Water and Your Health

OWLS™ Water and Your Health Education: For Students and Educators

OWLS Water Lab
OWLS™ STEM Education Research Resources are for students of all ages and for assisting teachers and parents in the education of our children on the importance of clean healthy drinking water. The research material posted below is for educational purposes only.   LTW™ endorses the following as OWLS™ STEM Educational Research Resources. Kids Health talks about why water is good for your health

KidsHealth.org
Why Drinking Water Is Important

What do you, the trees, and a hamster have in common? Give up? You all need water. All living things must have water to survive, whether they get it from a water fountain, a rain cloud, or a little bottle attached to the side of a hamster cage.

Without water, your body would stop working properly. Water makes up more than half of your body weight and a person can’t survive for more than a few days without it. Why? Your body has lots of important jobs and it needs water to do many of them. For instance, your blood, which contains a lot of water, carries oxygen to all the cells of your body. Without oxygen, those tiny cells would die and your body would stop working.

Water is also in lymph (say: limf), a fluid that is part of your immune system, which helps you fight off illness. You need water to digest your food and get rid of waste, too. Water is needed for digestive juices, urine (pee), and poop. And you can bet that water is the main ingredient in perspiration, also called sweat.

In addition to being an important part of the fluids in your body, each cell depends on water to function normally.

Your body doesn’t get water only from drinking water. Any fluid you drink will contain water, but water and milk are the best choices. Lots of foods contain water, too. Fruit contains quite a bit of water, which you could probably tell if you’ve ever bitten into a peach or plum and felt the juices dripping down your chin! Vegetables, too, contain a lot of water — think of slicing into a fat tomato from the garden or crunching into a crisp stalk of celery.

How Much Is Enough?

Since water is so important, you might wonder if you’re drinking enough. There is no magic amount of water that kids need to drink every day. Usually, kids like to drink something with meals and should definitely drink when they are thirsty. But when it’s warm out or you’re exercising, you’ll need more. Be sure to drink some extra water when you’re out in warm weather, especially while playing sports or exercising.

When you drink is also important. If you’re going to sports practice, a game, or just working out or playing hard, drink water before, during, and after playing. Don’t forget your water bottle. You can’t play your best when you’re thinking about how thirsty you are!

When your body doesn’t have enough water, that’s called being dehydrated. Dehydration also can keep you from being as fast and as sharp as you’d like to be. A bad case of dehydration can make you sick. So keep that water bottle handy when the weather warms up! Not only does water fight dehydration, but it’s awfully refreshing and has no calories.

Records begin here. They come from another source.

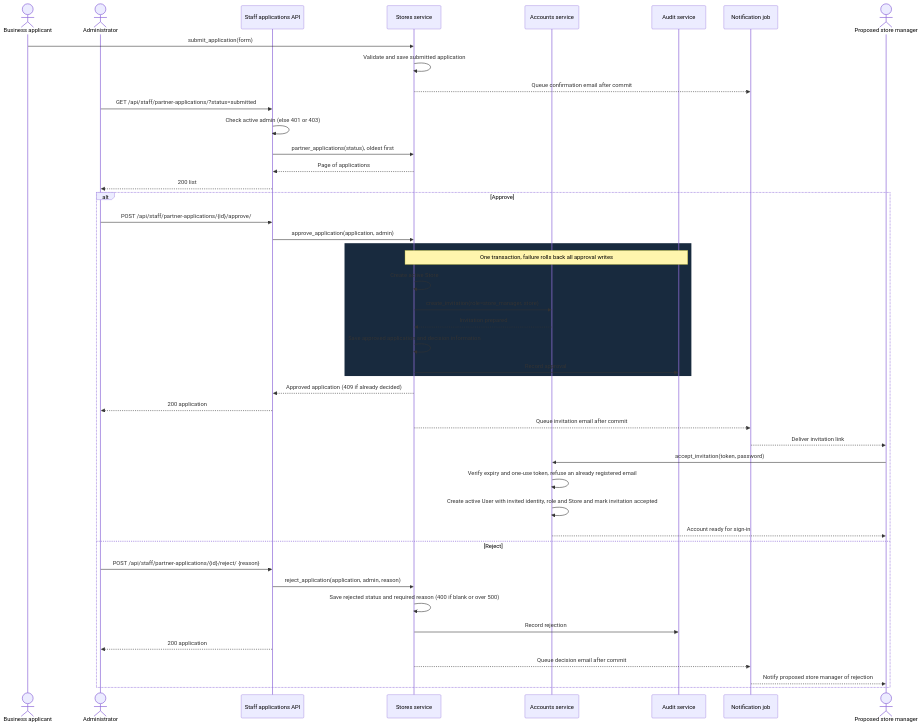
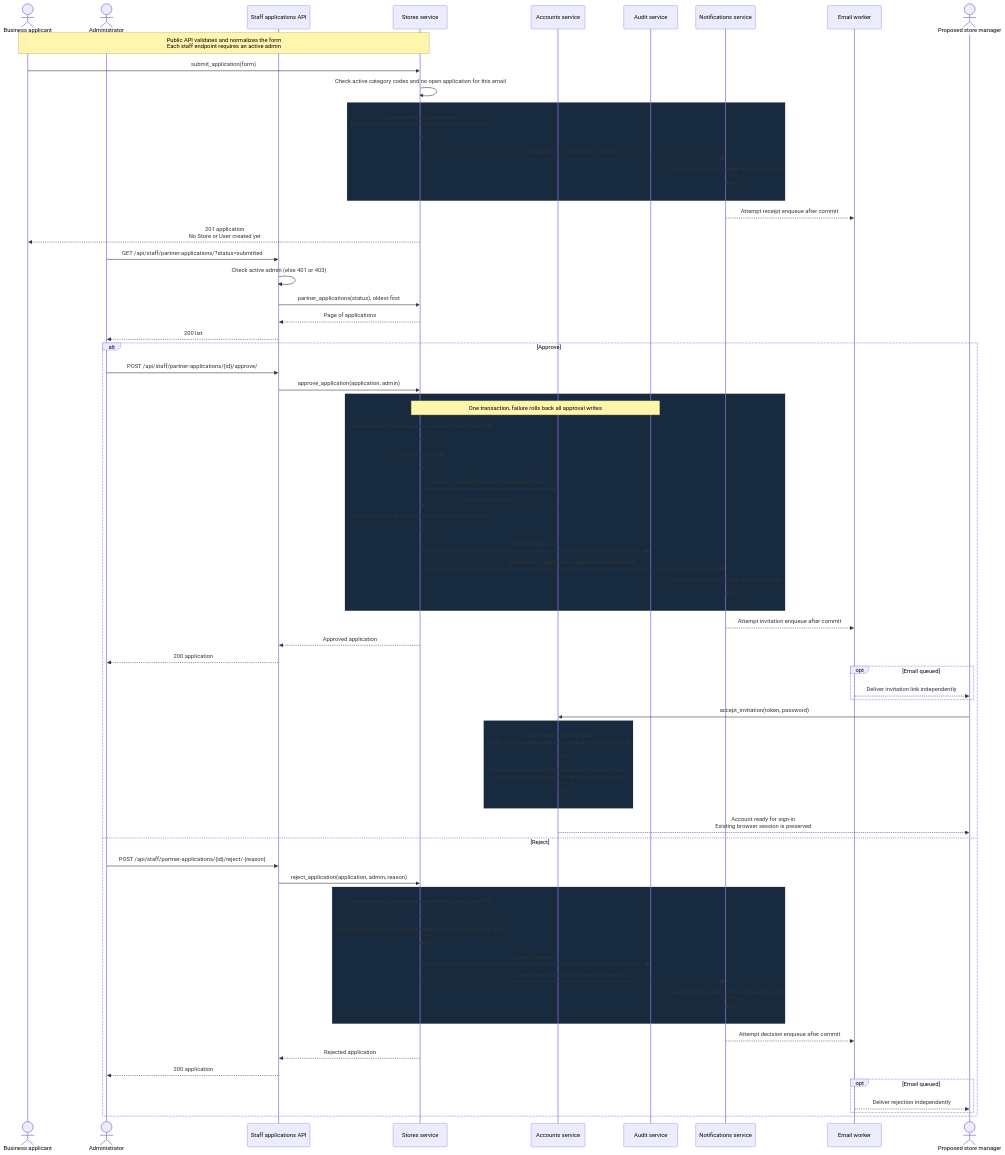
One commit to B-A-D-R-SL/iris changed the second of 5 diagrams in docs/04-architecture/architecture-workflows.md. Above: the diagram before and after it, drawn with Mermaid. The commit also changed other lines of this file and 9 other files, not shown here.

Commit message:
SET-21 docs(architecture): reconcile Release 1 documentation with implementation

````diff
--- a/docs/04-architecture/architecture-workflows.md
+++ b/docs/04-architecture/architecture-workflows.md
@@ -134,52 +207,75 @@
 ```mermaid
 sequenceDiagram
     actor B as Business applicant
     actor AD as Administrator
     participant API as Staff applications API
     participant S as Stores service
     participant AC as Accounts service
     participant A as Audit service
-    participant N as Notification job
+    participant NS as Notifications service
+    participant N as Email worker
     actor M as Proposed store manager
 
+    Note over B,S: Public API validates and normalizes the form<br/>Each staff endpoint requires an active admin
     B->>S: submit_application(form)
-    S->>S: Validate and save submitted application
-    S-->>N: Queue confirmation email after commit
+    S->>S: Check active category codes and no open application for this email
+    rect rgb(24, 42, 62)
+        S->>S: Save submitted application<br/>Unique index settles concurrent duplicate submissions
+        S->>NS: send(partner_application_received)
+        NS->>NS: Save EmailLog and register enqueue if valid
+    end
+    NS-->>N: Attempt receipt enqueue after commit
+    S-->>B: 201 application<br/>No Store or User created yet
 
     AD->>API: GET /api/staff/partner-applications/?status=submitted
     API->>API: Check active admin (else 401 or 403)
     API->>S: partner_applications(status), oldest first
     S-->>API: Page of applications
     API-->>AD: 200 list
 
     alt Approve
         AD->>API: POST /api/staff/partner-applications/{id}/approve/
         API->>S: approve_application(application, admin)
         rect rgb(24, 42, 62)
             Note over S,A: One transaction, failure rolls back all approval writes
+            S->>S: Lock application and require submitted status (else 409)
             S->>S: Create active Store
             S->>AC: create_invitation(role=store_manager, store)
             AC-->>S: Invitation prepared
             S->>S: Save approved application and decision information
             S->>A: Record approval
+            S->>NS: send(partner_application_approved, invitation link)
+            NS->>NS: Save EmailLog and register enqueue if valid
         end
-        S-->>API: Approved application (409 if already decided)
+        NS-->>N: Attempt invitation enqueue after commit
+        S-->>API: Approved application
         API-->>AD: 200 application
 
-        S-->>N: Queue invitation email after commit
-        N-->>M: Deliver invitation link
+        opt Email queued
+            N-->>M: Deliver invitation link independently
+        end
 
         M->>AC: accept_invitation(token, password)
-        AC->>AC: Verify expiry and one-use token, refuse an already registered email
-        AC->>AC: Create active User with invited identity, role and Store and mark invitation accepted
-        AC-->>M: Account ready for sign-in
+        rect rgb(24, 42, 62)
+            AC->>AC: Lock invitation by token hash<br/>Verify unused, unexpired, new email and valid password
+            AC->>AC: Create active User with invited identity, role and Store<br/>Mark invitation accepted in the same transaction
+        end
+        AC-->>M: Account ready for sign-in<br/>Existing browser session is preserved
     else Reject
         AD->>API: POST /api/staff/partner-applications/{id}/reject/ {reason}
         API->>S: reject_application(application, admin, reason)
-        S->>S: Save rejected status and required reason (400 if blank or over 500)
-        S->>A: Record rejection
+        rect rgb(24, 42, 62)
+            S->>S: Lock application and require submitted status (else 409)
+            S->>S: Save rejected status and required reason (400 if blank or over 500)
+            S->>A: Record rejection
+            S->>NS: send(partner_application_rejected, reason)
+            NS->>NS: Save EmailLog and register enqueue if valid
+        end
+        NS-->>N: Attempt decision enqueue after commit
+        S-->>API: Rejected application
         API-->>AD: 200 application
-        S-->>N: Queue decision email after commit
-        N-->>M: Notify proposed store manager of rejection
+        opt Email queued
+            N-->>M: Deliver rejection independently
+        end
     end
 ```
````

Your body can help you stay properly hydrated by regulating the amount of water in your system. The body can hold on to water when you don’t have enough or get rid of it if you have too much. If your pee has ever been very light yellow, your body might have been getting rid of excess water. When your pee is very dark yellow, it’s holding on to water, so it’s probably time to drink up.

You can help your body by drinking when you’re thirsty and drinking extra water when it’s warm out. Your body will be able to do all of its wonderful, waterful jobs and you’ll feel great!

Reviewed by: Mary L. Gavin, MD
Date reviewed: October 2012

Go To Facts About Water

TheFactsAboutWater.org
Hydration and Your Body

Most of us understand that staying hydrated is an important part of a healthy lifestyle. But what does water really do for our bodies? Water is essential for human life — we can survive only a few days without it.

Studies show that the vast majority of healthy people meet their daily hydration needs by letting thirst be their guide. Recognizing your thirst and your body’s ongoing need for water is essential to the health and proper functioning of your body.

A 2004 report from the National Academy of Science (NAS) acknowledged the importance of water in staying hydrated and found that all beverages and foods contribute to hydration. The study said men are adequately hydrated by consuming 100 ounces of fluids per day, including drinking water and other beverages, and women at a level of just more than 72 ounces. That does, indeed, give support to – and goes beyond – the general guidance to consume eight, 8-ounce (64 ounces total) servings of water each day. For consumers who choose water as a beverage for hydration and refreshment, bottled water is an excellent choice because of its consistent safety, quality, good taste, and convenience.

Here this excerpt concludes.